### STUDY MATERIAL

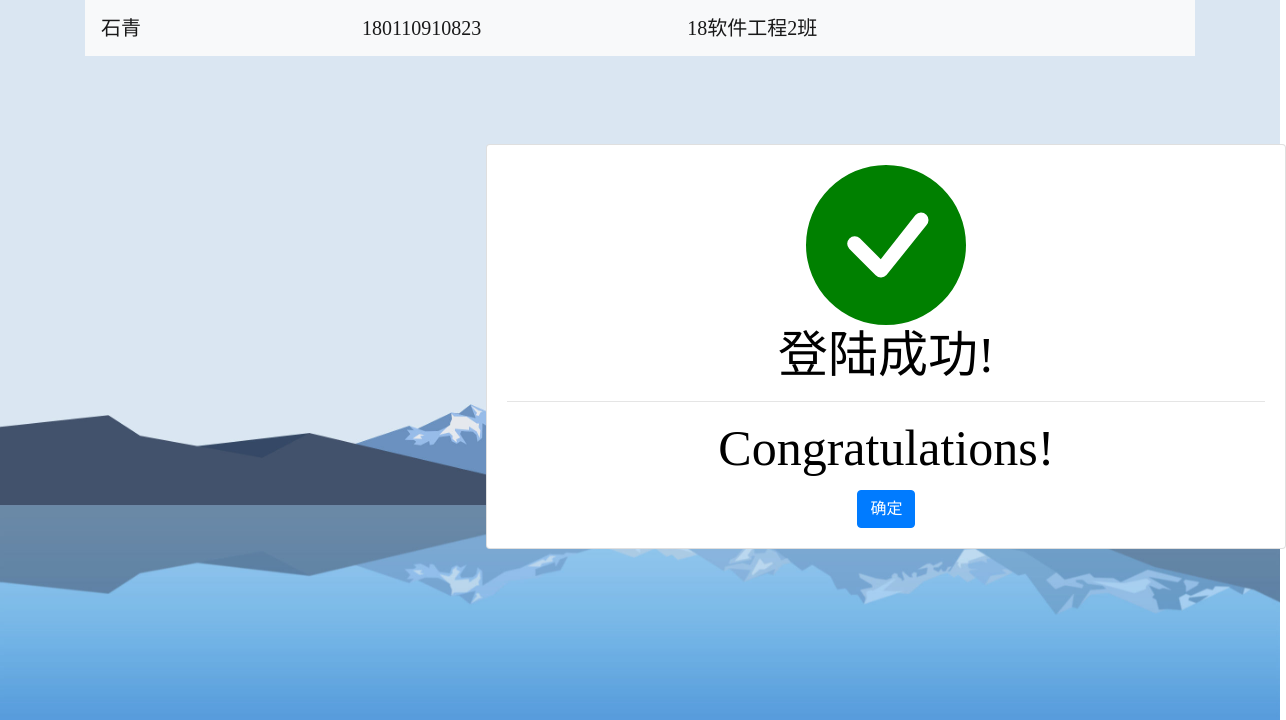
Repository: sqsssq/JavaWeb
Page: class1/IDEA/web/successful.html
These files come from the project's save history. The page is drawn as it stood at one moment and after the next save; the edit follows.
The browser window is 1280 px wide. The page is 1286 px wide, so the pictures cover 1286 px, including what lies to the right of the window. The pictures show the whole page.

Above is the page before, as saved 2020-09-25 00:47:05.

### class1/IDEA/web/successful.html
<!--
 * @Author: your name
 * @Date: 2020-09-23 10:46:47
 * @LastEditTime: 2020-09-25 00:47:05
 * @LastEditors: Please set LastEditors
 * @Description: In User Settings Edit
 * @FilePath: \IDEA\web\successful.html
-->
<!DOCTYPE html>
<html lang="en">

<head>
    <meta charset="UTF-8">
    <meta name="viewport" content="width=device-width, initial-scale=1, shrink-to-fit=no">
    <link rel="stylesheet" href="https://cdn.jsdelivr.net/npm/bootstrap@4.5.0/dist/css/bootstrap.min.css"
        integrity="sha384-9aIt2nRpC12Uk9gS9baDl411NQApFmC26EwAOH8WgZl5MYYxFfc+NcPb1dKGj7Sk" crossorigin="anonymous">
    <script src="https://cdn.jsdelivr.net/npm/jquery@3.5.1/dist/jquery.slim.min.js"
        integrity="sha384-DfXdz2htPH0lsSSs5nCTpuj/zy4C+OGpamoFVy38MVBnE+IbbVYUew+OrCXaRkfj" crossorigin="anonymous">
    </script>
    <script src="https://cdn.jsdelivr.net/npm/popper.js@1.16.0/dist/umd/popper.min.js"
        integrity="sha384-Q6E9RHvbIyZFJoft+2mJbHaEWldlvI9IOYy5n3zV9zzTtmI3UksdQRVvoxMfooAo" crossorigin="anonymous">
    </script>
    <script src="https://cdn.jsdelivr.net/npm/bootstrap@4.5.0/dist/js/bootstrap.min.js"
        integrity="sha384-OgVRvuATP1z7JjHLkuOU7Xw704+h835Lr+6QL9UvYjZE3Ipu6Tp75j7Bh/kR0JKI" crossorigin="anonymous">
    </script>

    <title>Title</title>
    <style>
        html {
            height: 100%;
        }

        body {
            height: 100%;
            background-image: url("./img/bcg2.jpg");
            background-repeat: no-repeat;
            background-size: 100% 100%;
            background-position: center center;
        }
    </style>
</head>

<body>
    <div class="container" style="font-family: 华文行楷;">
        <nav class="navbar navbar-expand-lg navbar-light bg-light">
            <a class="navbar-brand" href="#">石青
                &nbsp;&nbsp;&nbsp;&nbsp;&nbsp;&nbsp;&nbsp;&nbsp;&nbsp;&nbsp;&nbsp;&nbsp;&nbsp;&nbsp;&nbsp;&nbsp;&nbsp;&nbsp;&nbsp;&nbsp;&nbsp;&nbsp;&nbsp;&nbsp;&nbsp;&nbsp;&nbsp;&nbsp;&nbsp;&nbsp;&nbsp;&nbsp;&nbsp;&nbsp;&nbsp;&nbsp;&nbsp;&nbsp;&nbsp;&nbsp;</a>
            <a class="navbar-brand"
                href="#">180110910823&nbsp;&nbsp;&nbsp;&nbsp;&nbsp;&nbsp;&nbsp;&nbsp;&nbsp;&nbsp;&nbsp;&nbsp;&nbsp;&nbsp;&nbsp;&nbsp;&nbsp;&nbsp;&nbsp;&nbsp;&nbsp;&nbsp;&nbsp;&nbsp;&nbsp;&nbsp;&nbsp;&nbsp;&nbsp;&nbsp;&nbsp;&nbsp;&nbsp;&nbsp;&nbsp;&nbsp;&nbsp;&nbsp;</a>
            <a class="navbar-brand" href="#">18软件工程2班</a>

        </nav>
        <form method="post" action="loginAction.jsp">

            <!--    <form>-->
            <div class="card"
                style="width: 50rem; position:absolute; left: 38%; float: left; top: 20%; background-color: white;">
                <div class="card-body" style="text-align: center;">

                    <!-- <img src="..." class="card-img-top" alt="..."> -->
                    <svg width="10em" height="10em" viewBox="0 0 16 16" class="bi bi-check-circle-fill"
                        fill="green" xmlns="http://www.w3.org/2000/svg">
                        <path fill-rule="evenodd"
                            d="M16 8A8 8 0 1 1 0 8a8 8 0 0 1 16 0zm-3.97-3.03a.75.75 0 0 0-1.08.022L7.477 9.417 5.384 7.323a.75.75 0 0 0-1.06 1.06L6.97 11.03a.75.75 0 0 0 1.079-.02l3.992-4.99a.75.75 0 0 0-.01-1.05z" />
                    </svg>
                    <h3 class="card-title" style="color: black; font-size: 50px;">登陆成功!</h3>
                    <hr>
                    <h3 class="card-title" style="color: black; font-size: 50px;">Congratulations!</h3>
                    <input class="btn btn-primary" value="确定" id="btn1" type="submit">
                    <!--            <input  class="btn btn-success" value="注册" id="btn2" type="submit">-->
                    <!--            <button class="btn btn-block" id="btn">登陆</button>-->
                </div>
            </div>
        </form>
    </div>
</body>

</html>

After the next save:
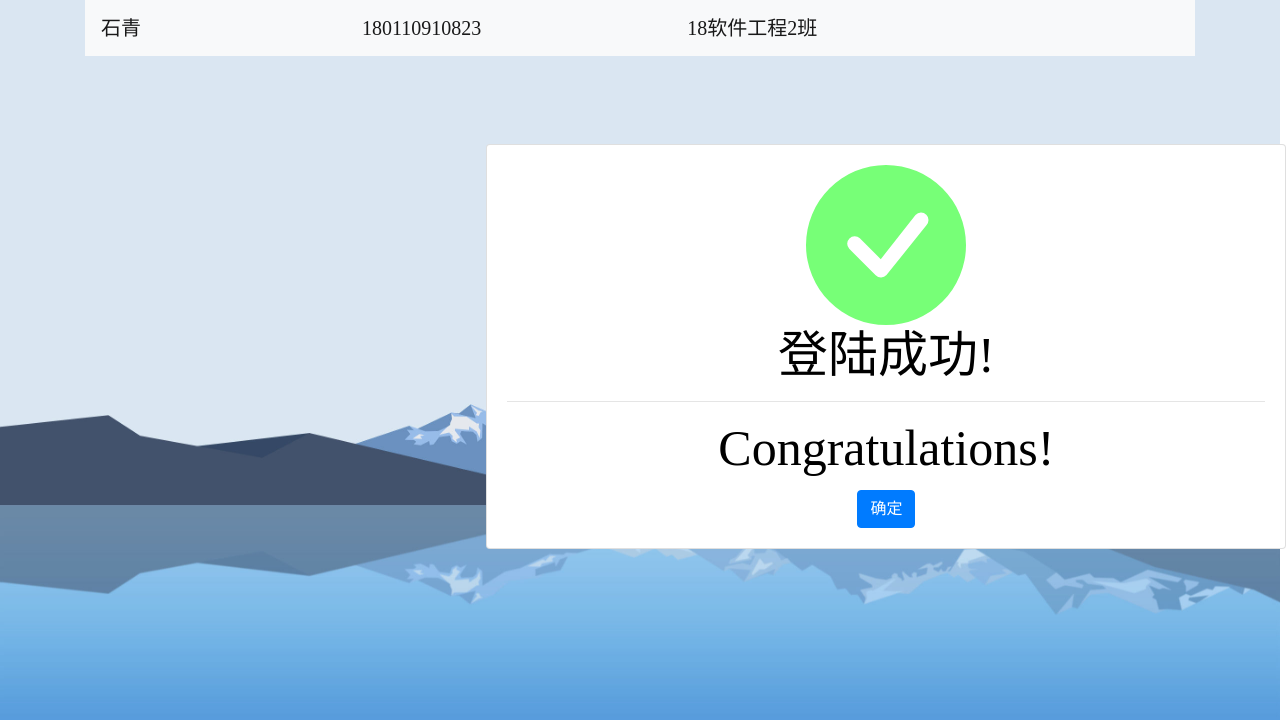
Saved 24 s later.
--- a/class1/IDEA/web/successful.html
+++ b/class1/IDEA/web/successful.html
@@ -1,7 +1,7 @@
 <!--
  * @Author: your name
  * @Date: 2020-09-23 10:46:47
- * @LastEditTime: 2020-09-25 00:47:05
+ * @LastEditTime: 2020-09-25 00:47:29
  * @LastEditors: Please set LastEditors
  * @Description: In User Settings Edit
  * @FilePath: \IDEA\web\successful.html
@@ -59,7 +59,7 @@
 
                     <!-- <img src="..." class="card-img-top" alt="..."> -->
                     <svg width="10em" height="10em" viewBox="0 0 16 16" class="bi bi-check-circle-fill"
-                        fill="green" xmlns="http://www.w3.org/2000/svg">
+                        fill="#7f7f" xmlns="http://www.w3.org/2000/svg">
                         <path fill-rule="evenodd"
                             d="M16 8A8 8 0 1 1 0 8a8 8 0 0 1 16 0zm-3.97-3.03a.75.75 0 0 0-1.08.022L7.477 9.417 5.384 7.323a.75.75 0 0 0-1.06 1.06L6.97 11.03a.75.75 0 0 0 1.079-.02l3.992-4.99a.75.75 0 0 0-.01-1.05z" />
                     </svg>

######

REQUIRED WORK
If an entry above holds a picture, leave that picture out and print the rest exactly.

SOLUTION TO THIS TASK
Repository: sqsssq/JavaWeb
Page: class1/IDEA/web/successful.html
These files come from the project's save history. The page is drawn as it stood at one moment and after the next save; the edit follows.
The browser window is 1280 px wide. The page is 1286 px wide, so the pictures cover 1286 px, including what lies to the right of the window. The pictures show the whole page.

Above is the page before, as saved 2020-09-25 00:47:05.

### class1/IDEA/web/successful.html
<!--
 * @Author: your name
 * @Date: 2020-09-23 10:46:47
 * @LastEditTime: 2020-09-25 00:47:05
 * @LastEditors: Please set LastEditors
 * @Description: In User Settings Edit
 * @FilePath: \IDEA\web\successful.html
-->
<!DOCTYPE html>
<html lang="en">

<head>
    <meta charset="UTF-8">
    <meta name="viewport" content="width=device-width, initial-scale=1, shrink-to-fit=no">
    <link rel="stylesheet" href="https://cdn.jsdelivr.net/npm/bootstrap@4.5.0/dist/css/bootstrap.min.css"
        integrity="sha384-9aIt2nRpC12Uk9gS9baDl411NQApFmC26EwAOH8WgZl5MYYxFfc+NcPb1dKGj7Sk" crossorigin="anonymous">
    <script src="https://cdn.jsdelivr.net/npm/jquery@3.5.1/dist/jquery.slim.min.js"
        integrity="sha384-DfXdz2htPH0lsSSs5nCTpuj/zy4C+OGpamoFVy38MVBnE+IbbVYUew+OrCXaRkfj" crossorigin="anonymous">
    </script>
    <script src="https://cdn.jsdelivr.net/npm/popper.js@1.16.0/dist/umd/popper.min.js"
        integrity="sha384-Q6E9RHvbIyZFJoft+2mJbHaEWldlvI9IOYy5n3zV9zzTtmI3UksdQRVvoxMfooAo" crossorigin="anonymous">
    </script>
    <script src="https://cdn.jsdelivr.net/npm/bootstrap@4.5.0/dist/js/bootstrap.min.js"
        integrity="sha384-OgVRvuATP1z7JjHLkuOU7Xw704+h835Lr+6QL9UvYjZE3Ipu6Tp75j7Bh/kR0JKI" crossorigin="anonymous">
    </script>

    <title>Title</title>
    <style>
        html {
            height: 100%;
        }

        body {
            height: 100%;
            background-image: url("./img/bcg2.jpg");
            background-repeat: no-repeat;
            background-size: 100% 100%;
            background-position: center center;
        }
    </style>
</head>

<body>
    <div class="container" style="font-family: 华文行楷;">
        <nav class="navbar navbar-expand-lg navbar-light bg-light">
            <a class="navbar-brand" href="#">石青
                &nbsp;&nbsp;&nbsp;&nbsp;&nbsp;&nbsp;&nbsp;&nbsp;&nbsp;&nbsp;&nbsp;&nbsp;&nbsp;&nbsp;&nbsp;&nbsp;&nbsp;&nbsp;&nbsp;&nbsp;&nbsp;&nbsp;&nbsp;&nbsp;&nbsp;&nbsp;&nbsp;&nbsp;&nbsp;&nbsp;&nbsp;&nbsp;&nbsp;&nbsp;&nbsp;&nbsp;&nbsp;&nbsp;&nbsp;&nbsp;</a>
            <a class="navbar-brand"
                href="#">180110910823&nbsp;&nbsp;&nbsp;&nbsp;&nbsp;&nbsp;&nbsp;&nbsp;&nbsp;&nbsp;&nbsp;&nbsp;&nbsp;&nbsp;&nbsp;&nbsp;&nbsp;&nbsp;&nbsp;&nbsp;&nbsp;&nbsp;&nbsp;&nbsp;&nbsp;&nbsp;&nbsp;&nbsp;&nbsp;&nbsp;&nbsp;&nbsp;&nbsp;&nbsp;&nbsp;&nbsp;&nbsp;&nbsp;</a>
            <a class="navbar-brand" href="#">18软件工程2班</a>

        </nav>
        <form method="post" action="loginAction.jsp">

            <!--    <form>-->
            <div class="card"
                style="width: 50rem; position:absolute; left: 38%; float: left; top: 20%; background-color: white;">
                <div class="card-body" style="text-align: center;">

                    <!-- <img src="..." class="card-img-top" alt="..."> -->
                    <svg width="10em" height="10em" viewBox="0 0 16 16" class="bi bi-check-circle-fill"
                        fill="green" xmlns="http://www.w3.org/2000/svg">
                        <path fill-rule="evenodd"
                            d="M16 8A8 8 0 1 1 0 8a8 8 0 0 1 16 0zm-3.97-3.03a.75.75 0 0 0-1.08.022L7.477 9.417 5.384 7.323a.75.75 0 0 0-1.06 1.06L6.97 11.03a.75.75 0 0 0 1.079-.02l3.992-4.99a.75.75 0 0 0-.01-1.05z" />
                    </svg>
                    <h3 class="card-title" style="color: black; font-size: 50px;">登陆成功!</h3>
                    <hr>
                    <h3 class="card-title" style="color: black; font-size: 50px;">Congratulations!</h3>
                    <input class="btn btn-primary" value="确定" id="btn1" type="submit">
                    <!--            <input  class="btn btn-success" value="注册" id="btn2" type="submit">-->
                    <!--            <button class="btn btn-block" id="btn">登陆</button>-->
                </div>
            </div>
        </form>
    </div>
</body>

</html>

After the next save:
Saved 24 s later.
--- a/class1/IDEA/web/successful.html
+++ b/class1/IDEA/web/successful.html
@@ -1,7 +1,7 @@
 <!--
  * @Author: your name
  * @Date: 2020-09-23 10:46:47
- * @LastEditTime: 2020-09-25 00:47:05
+ * @LastEditTime: 2020-09-25 00:47:29
  * @LastEditors: Please set LastEditors
  * @Description: In User Settings Edit
  * @FilePath: \IDEA\web\successful.html
@@ -59,7 +59,7 @@
 
                     <!-- <img src="..." class="card-img-top" alt="..."> -->
                     <svg width="10em" height="10em" viewBox="0 0 16 16" class="bi bi-check-circle-fill"
-                        fill="green" xmlns="http://www.w3.org/2000/svg">
+                        fill="#7f7f" xmlns="http://www.w3.org/2000/svg">
                         <path fill-rule="evenodd"
                             d="M16 8A8 8 0 1 1 0 8a8 8 0 0 1 16 0zm-3.97-3.03a.75.75 0 0 0-1.08.022L7.477 9.417 5.384 7.323a.75.75 0 0 0-1.06 1.06L6.97 11.03a.75.75 0 0 0 1.079-.02l3.992-4.99a.75.75 0 0 0-.01-1.05z" />
                     </svg>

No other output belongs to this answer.